Built in 1928, this 189-foot riveted Parker span is located near Eagle's Bluff. This bridge has many features typical of other bridges built during the 1920's, such as riveted construction, 21' long panels, and clean, neatly designed portals and sway bracing constructed of angles and plates. This bridge also features curved knee-braces in the portals, a carry-over of the practice of previous decades. A unique feature of this bridge is the lower chord, constructed not of the customary channels, (typically arranged thus, ][) but of four angles arranged in an 'H'.
A feature we found unique to this bridge stems from the modern popularity of water recreation on the Illinois River. The sign on the portal in the picture above warns people not to dive off of or loiter on the bridge.
Another sign is located in the center most X. There are actually two, one readable from the deck, and another from the river. We thought the most interesting part of this sign was the easily removable (and hence changeable) numbers on the sign!

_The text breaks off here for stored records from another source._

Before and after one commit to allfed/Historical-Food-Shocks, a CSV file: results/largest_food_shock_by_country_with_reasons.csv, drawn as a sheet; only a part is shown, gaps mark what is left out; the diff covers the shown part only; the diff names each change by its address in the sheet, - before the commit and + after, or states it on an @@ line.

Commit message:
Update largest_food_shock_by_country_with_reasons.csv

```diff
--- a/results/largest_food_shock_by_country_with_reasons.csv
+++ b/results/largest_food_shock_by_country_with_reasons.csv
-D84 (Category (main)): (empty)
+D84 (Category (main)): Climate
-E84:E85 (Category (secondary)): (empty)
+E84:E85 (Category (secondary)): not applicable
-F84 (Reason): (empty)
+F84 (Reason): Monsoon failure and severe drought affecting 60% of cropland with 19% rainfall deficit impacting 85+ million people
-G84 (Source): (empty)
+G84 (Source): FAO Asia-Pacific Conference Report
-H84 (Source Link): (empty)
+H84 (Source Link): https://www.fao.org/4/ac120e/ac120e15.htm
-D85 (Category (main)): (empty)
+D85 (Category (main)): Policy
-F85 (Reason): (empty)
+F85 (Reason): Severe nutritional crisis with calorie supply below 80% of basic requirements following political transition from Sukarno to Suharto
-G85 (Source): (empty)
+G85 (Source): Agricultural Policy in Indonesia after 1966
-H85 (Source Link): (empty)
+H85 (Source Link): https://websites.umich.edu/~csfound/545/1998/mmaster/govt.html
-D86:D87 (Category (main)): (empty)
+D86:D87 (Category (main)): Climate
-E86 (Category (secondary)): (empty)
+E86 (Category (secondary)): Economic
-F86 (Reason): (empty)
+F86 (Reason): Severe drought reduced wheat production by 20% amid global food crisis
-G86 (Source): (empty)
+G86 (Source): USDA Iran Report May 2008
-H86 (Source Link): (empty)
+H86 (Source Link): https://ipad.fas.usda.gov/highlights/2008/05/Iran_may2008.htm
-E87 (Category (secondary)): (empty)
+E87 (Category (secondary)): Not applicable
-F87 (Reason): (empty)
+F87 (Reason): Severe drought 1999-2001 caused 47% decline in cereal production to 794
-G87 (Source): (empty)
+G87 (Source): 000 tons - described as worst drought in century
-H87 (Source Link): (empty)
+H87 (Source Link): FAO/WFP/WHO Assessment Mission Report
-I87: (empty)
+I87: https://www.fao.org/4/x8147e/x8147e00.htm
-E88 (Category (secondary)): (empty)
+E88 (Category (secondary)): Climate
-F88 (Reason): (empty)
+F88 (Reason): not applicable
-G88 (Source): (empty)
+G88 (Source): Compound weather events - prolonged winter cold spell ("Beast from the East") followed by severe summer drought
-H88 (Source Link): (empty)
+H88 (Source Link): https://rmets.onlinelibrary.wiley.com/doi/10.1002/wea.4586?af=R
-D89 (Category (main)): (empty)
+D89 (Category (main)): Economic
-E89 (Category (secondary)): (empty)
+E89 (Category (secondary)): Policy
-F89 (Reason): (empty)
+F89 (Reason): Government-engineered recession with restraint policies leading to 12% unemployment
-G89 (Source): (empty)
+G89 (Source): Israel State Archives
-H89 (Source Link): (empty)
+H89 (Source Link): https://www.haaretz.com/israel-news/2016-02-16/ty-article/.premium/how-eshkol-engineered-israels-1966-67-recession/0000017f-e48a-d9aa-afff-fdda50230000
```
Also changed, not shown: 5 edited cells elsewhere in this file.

Below, a view thru the bridge on the deck. The deck is wood on steel stringers with an asphalt wearing surface. Unlike many riveted bridges, this one does not have a horizontal strut thru the middle X, the vertical posts being sized large enough not to need one. On many bridges smaller posts are used requiring the horizontal strut to prevent buckling.